In 1904, Mansfield Merriman, a civil engineering professor at Lehigh University and respected expert on hydraulics, delivered a report to Jay S. Moyer of the Lehigh Coal and Navigation Company. In December 1903, Moyer had commissioned Merriman to conduct a detailed survey of the Lehigh Canal system and determine the feasibility of generating power from the channeled water. This was not a novel idea. The Lehigh Canal was primarily built for the transportation of coal, but other large canal systems, such as the Augusta Canal, were constructed solely for their hydraulic power, with transportation a convenient and lucrative secondary benefit.
Working in an office full of documents relating to river flow, flood stages, lock heights, land ownership issues, and turbine schematics, Merriman pieced together an estimate of the latent power of the river and its canals, as well as a tally of the power generated from existing plants. In his Report on the Water Power Obtainable from the Lehigh Canal, Merriman offered several specific conclusions:
1) The amount of power generated by the plants existing in 1904 was approximately 2300 horse power.

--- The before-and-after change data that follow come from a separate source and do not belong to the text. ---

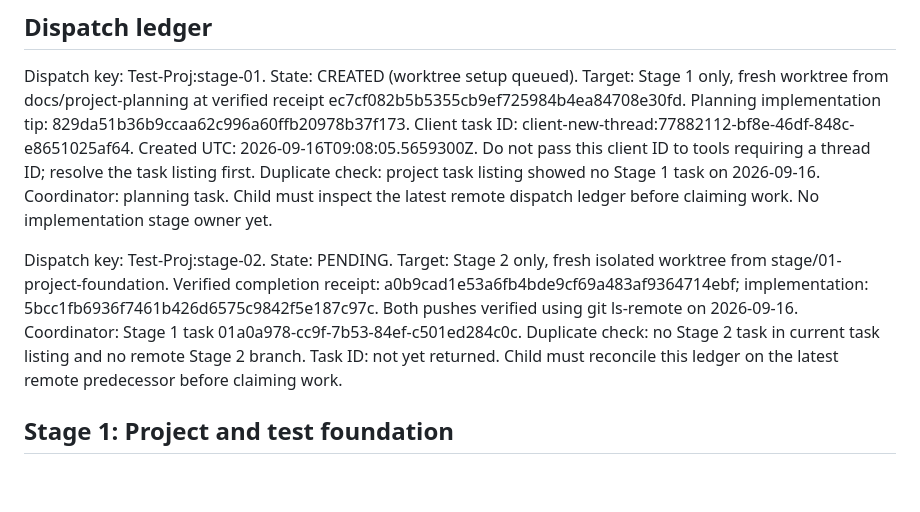
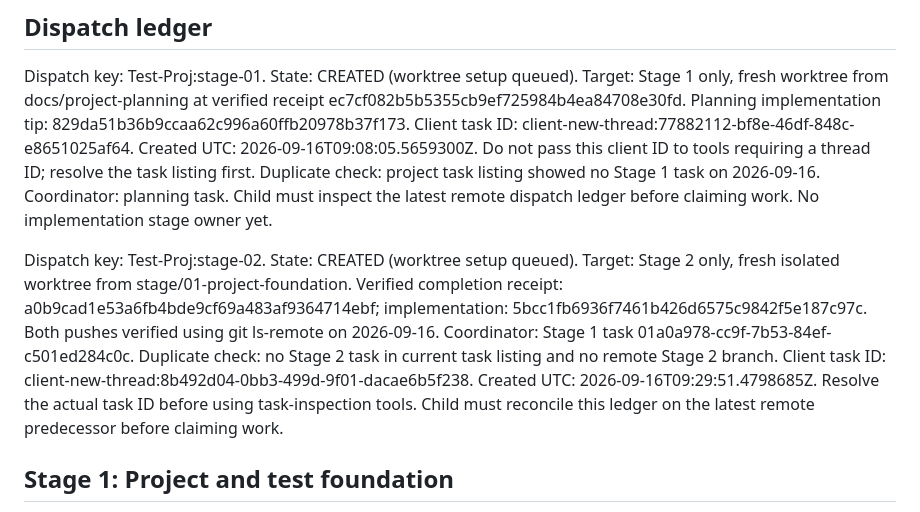
Before and after one commit to IvayloDGeorgiev/Test-Proj, a Markdown page: docs/WORK_PROGRESS.md, the part around the change. Drawn GitHub-style; blank space fills up the shorter version.

Commit message:
docs: record isolated stage two task dispatch

```diff
--- a/docs/WORK_PROGRESS.md
+++ b/docs/WORK_PROGRESS.md
@@ -35,7 +35,7 @@ This file is the authoritative runtime tracker. Allowed statuses: NOT STARTED, I
 
 Dispatch key: Test-Proj:stage-01. State: CREATED (worktree setup queued). Target: Stage 1 only, fresh worktree from docs/project-planning at verified receipt ec7cf082b5b5355cb9ef725984b4ea84708e30fd. Planning implementation tip: 829da51b36b9ccaa62c996a60ffb20978b37f173. Client task ID: client-new-thread:77882112-bf8e-46df-848c-e8651025af64. Created UTC: 2026-09-16T09:08:05.5659300Z. Do not pass this client ID to tools requiring a thread ID; resolve the task listing first. Duplicate check: project task listing showed no Stage 1 task on 2026-09-16. Coordinator: planning task. Child must inspect the latest remote dispatch ledger before claiming work. No implementation stage owner yet.
 
-Dispatch key: Test-Proj:stage-02. State: PENDING. Target: Stage 2 only, fresh isolated worktree from stage/01-project-foundation. Verified completion receipt: a0b9cad1e53a6fb4bde9cf69a483af9364714ebf; implementation: 5bcc1fb6936f7461b426d6575c9842f5e187c97c. Both pushes verified using git ls-remote on 2026-09-16. Coordinator: Stage 1 task 01a0a978-cc9f-7b53-84ef-c501ed284c0c. Duplicate check: no Stage 2 task in current task listing and no remote Stage 2 branch. Task ID: not yet returned. Child must reconcile this ledger on the latest remote predecessor before claiming work.
+Dispatch key: Test-Proj:stage-02. State: CREATED (worktree setup queued). Target: Stage 2 only, fresh isolated worktree from stage/01-project-foundation. Verified completion receipt: a0b9cad1e53a6fb4bde9cf69a483af9364714ebf; implementation: 5bcc1fb6936f7461b426d6575c9842f5e187c97c. Both pushes verified using git ls-remote on 2026-09-16. Coordinator: Stage 1 task 01a0a978-cc9f-7b53-84ef-c501ed284c0c. Duplicate check: no Stage 2 task in current task listing and no remote Stage 2 branch. Client task ID: client-new-thread:8b492d04-0bb3-499d-9f01-dacae6b5f238. Created UTC: 2026-09-16T09:29:51.4798685Z. Resolve the actual task ID before using task-inspection tools. Child must reconcile this ledger on the latest remote predecessor before claiming work.
 
 ## Stage 1: Project and test foundation
 
```
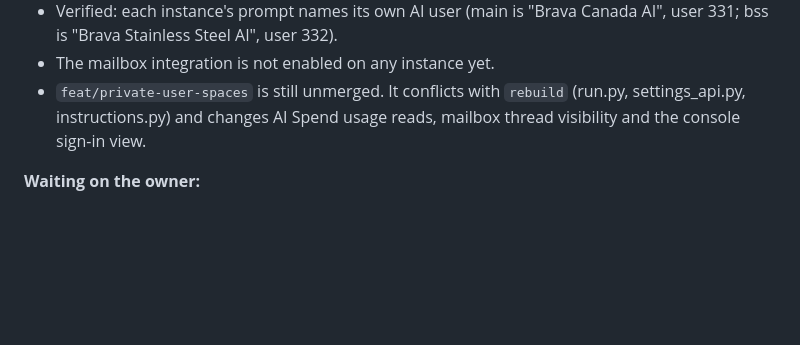
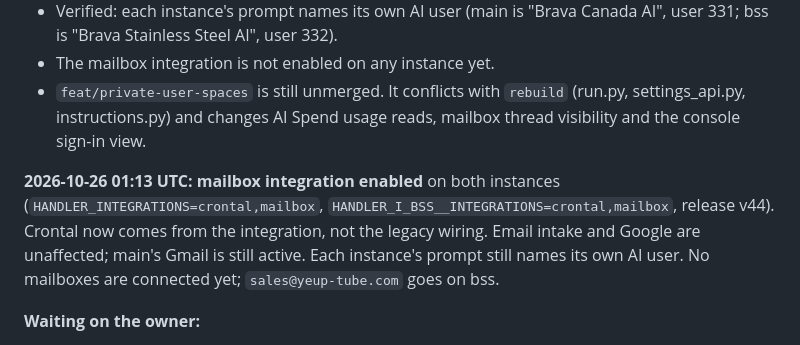
Before and after one commit to dingtaoliu/handler, a Markdown page: docs/rebuild/HANDOFF.md, the part around the change. Drawn GitHub-style; blank space fills up the shorter version.

Commit message:
Handoff: mailbox integration enabled on main and bss (v44)
Co-Authored-By: Claude Opus 5.5 <noreply@anthropic.com>

```diff
--- a/docs/rebuild/HANDOFF.md
+++ b/docs/rebuild/HANDOFF.md
@@ -175,6 +175,8 @@ Measured on a Heroku dyno: same uid as Handler, `unprivileged_userns_clone=0` so
 - The mailbox integration is not enabled on any instance yet.
 - `feat/private-user-spaces` is still unmerged. It conflicts with `rebuild` (run.py, settings_api.py, instructions.py) and changes AI Spend usage reads, mailbox thread visibility and the console sign-in view.
 
+**2026-10-26 01:13 UTC: mailbox integration enabled** on both instances (`HANDLER_INTEGRATIONS=crontal,mailbox`, `HANDLER_I_BSS__INTEGRATIONS=crontal,mailbox`, release v44). Crontal now comes from the integration, not the legacy wiring. Email intake and Google are unaffected; main's Gmail is still active. Each instance's prompt still names its own AI user. No mailboxes are connected yet; `sales@yeup-tube.com` goes on bss.
+
 **Waiting on the owner:**
 - Rotate the OpenAI key (`OPENAI_API_KEY` on Crontal, `CODEX_API_KEY` on `crontal-agent`) and the Bucketeer keys.
 - Send a test email to `contact@crontal.ai` to confirm the Gmail copy still arrives.
```
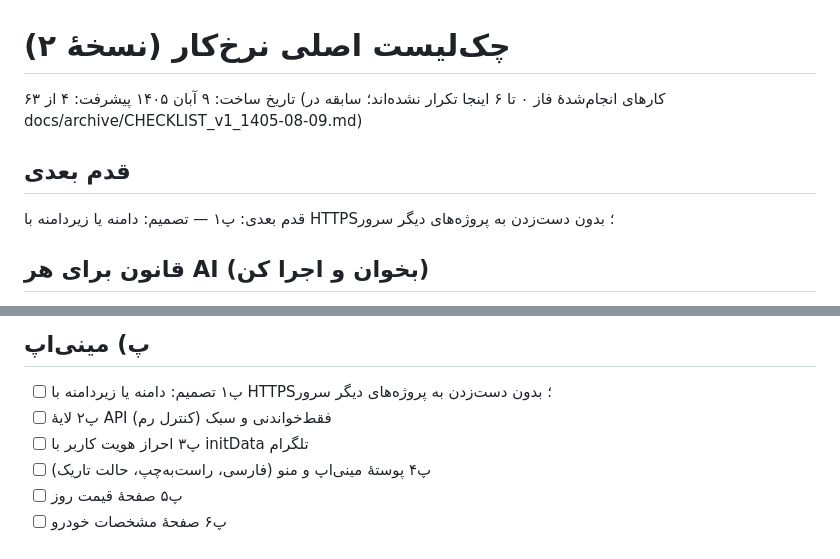
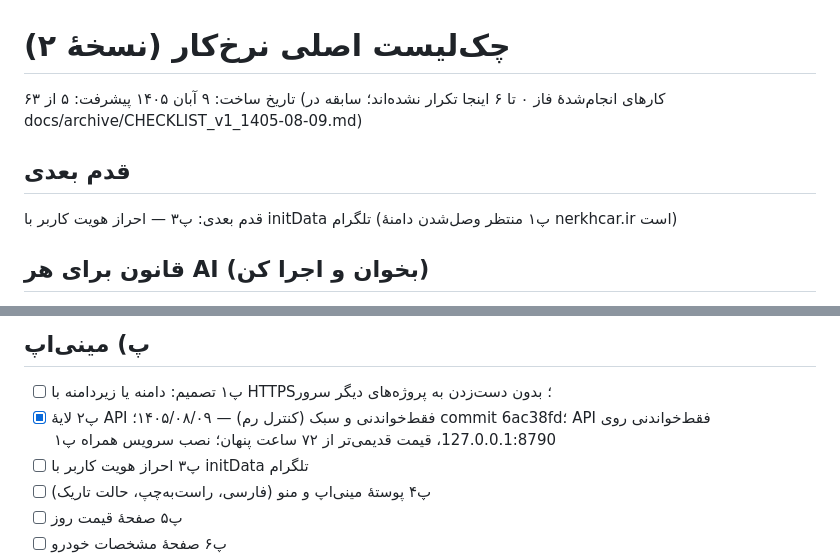
Before and after one commit to nozarmohammadi/nerkhcar, a Markdown page: docs/CHECKLIST.md, 2 parts joined by grey strips. Rendered like a GitHub page.

Commit message:
docs: tick P2 (read-only API layer)

```diff
--- a/docs/CHECKLIST.md
+++ b/docs/CHECKLIST.md
@@ -1,10 +1,10 @@
 # چک‌لیست اصلی نرخ‌کار (نسخهٔ ۲)
 
 تاریخ ساخت: ۹ آبان ۱۴۰۵
-پیشرفت: ۴ از ۶۳ (کارهای انجام‌شدهٔ فاز ۰ تا ۶ اینجا تکرار نشده‌اند؛ سابقه در docs/archive/CHECKLIST_v1_1405-08-09.md)
+پیشرفت: ۵ از ۶۳ (کارهای انجام‌شدهٔ فاز ۰ تا ۶ اینجا تکرار نشده‌اند؛ سابقه در docs/archive/CHECKLIST_v1_1405-08-09.md)
 
 ## قدم بعدی
-قدم بعدی: پ۱ — تصمیم: دامنه یا زیردامنه با HTTPS؛ بدون دست‌زدن به پروژه‌های دیگر سرور
+قدم بعدی: پ۳ — احراز هویت کاربر با initData تلگرام (پ۱ منتظر وصل‌شدن دامنهٔ nerkhcar.ir است)
 
 ## قانون برای هر AI (بخوان و اجرا کن)
 1. قدم بعدی = خط «قدم بعدی» بالا (اولین ⬜ طبق «ترتیب اجرا» پایین). فقط همان را انجام بده، نه قدم دیگر.
@@ -52,7 +52,7 @@
 ## پ) مینی‌اپ
 
 - [ ] پ۱ تصمیم: دامنه یا زیردامنه با HTTPS؛ بدون دست‌زدن به پروژه‌های دیگر سرور
-- [ ] پ۲ لایهٔ API فقط‌خواندنی و سبک (کنترل رم)
+- [x] پ۲ لایهٔ API فقط‌خواندنی و سبک (کنترل رم) — ۱۴۰۵/۰۸/۰۹؛ commit 6ac38fd؛ API فقط‌خواندنی روی 127.0.0.1:8790، قیمت قدیمی‌تر از ۷۲ ساعت پنهان؛ نصب سرویس همراه پ۱
 - [ ] پ۳ احراز هویت کاربر با initData تلگرام
 - [ ] پ۴ پوستهٔ مینی‌اپ و منو (فارسی، راست‌به‌چپ، حالت تاریک)
 - [ ] پ۵ صفحهٔ قیمت روز
```
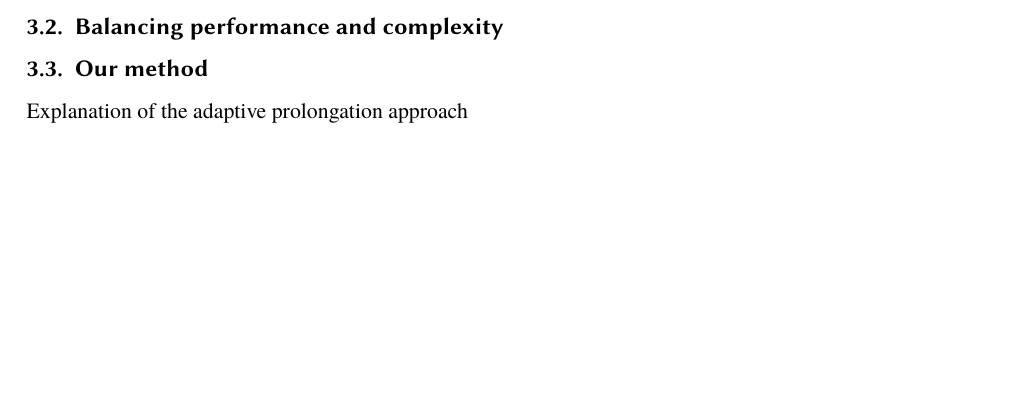
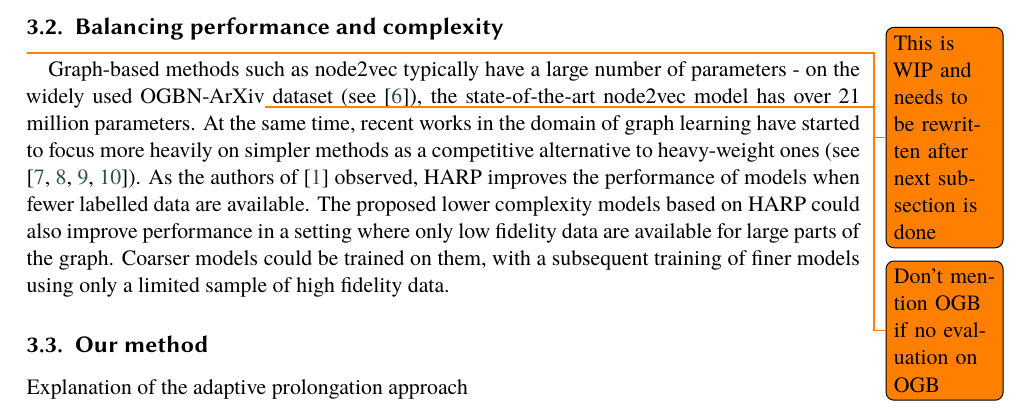
Before and after one commit to marekdedic/ECML-2023-paper, a LaTeX document (Graph-Quality-ECML-2022-paper.tex, which reads adaptive-prolongation.tex): part of page 2 of 4 before the commit and part of page 3 of 5 after it, cut so that both start at the same text, the shorter picture padded with empty space. Compiled offline with XeLaTeX; a LaTeX package or settings file that is missing is left out.

Commit message:
Added the section about performance-complexity tradeoff

```diff
--- a/adaptive-prolongation.tex
+++ b/adaptive-prolongation.tex
@@ -24,5 +24,8 @@ The first step is independent of the rest of the computation and can be done ahe
 
 \subsection{Balancing performance and complexity}
 
+\todo{This is WIP and needs to be rewritten after next subsection is done}
+Graph-based methods such as node2vec typically have a large number of parameters - on the widely used OGBN-ArXiv\todo{Don't mention OGB if no evaluation on OGB} dataset (see \cite{hu_open_2021}), the state-of-the-art node2vec model has over 21 million parameters. At the same time, recent works in the domain of graph learning have started to focus more heavily on simpler methods as a competitive alternative to heavy-weight ones (see \cite{frasca_sign_2020,huang_combining_2020,salha_keep_2019,zhang_eigen-gnn_2020}). As the authors of \cite{chen_harp_2018} observed, HARP improves the performance of models when fewer labelled data are available. The proposed lower complexity models based on HARP could also improve performance in a setting where only low fidelity data are available for large parts of the graph. Coarser models could be trained on them, with a subsequent training of finer models using only a limited sample of high fidelity data.
+
 \subsection{Our method}
 Explanation of the adaptive prolongation approach
```
Also changed, not shown: OLD/performance-vs-complexity.tex (+0 -1 lines).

2) Twenty-nine additional locations could provide sites for power plants. These new plants could generate 10200 horse power, 80 percent of the time (when the river was high enough.)
3) The amount of power “wasted” by the Lehigh’s nine dams was approximately 8000 horse power.
He also noted, possibly with an eye towards the railroad-dominated future, “that the accounts of power above stated as obtainable from the canal may be very materially increased if boat navigation should ever become discontinued, since higher velocities [of water]…may be permitted,” therefore providing more “fuel” for the hydraulic turbines.
[One of the D&L’s interpretive signs describes the nineteenth-century hydroelectric power industry in Slatington.]
Forgotten during the years of coal and oil abundance and energy security, the idea of harnessing the water power of canals is experiencing a renaissance. Innovated hydraulic technologies, such as the Gorlov Helical Turbine, make small-scale, aesthetically-pleasing power generation a real possibility. Constructed to power a specific building or tied into the grid, these projects could help ease our reliance on fossil fuels and even contribute funds to trail and preservation projects.
[Mansfield’s 1904 report to Moyer is available from the Special Collections of Lehigh University Library, Bethlehem, PA.]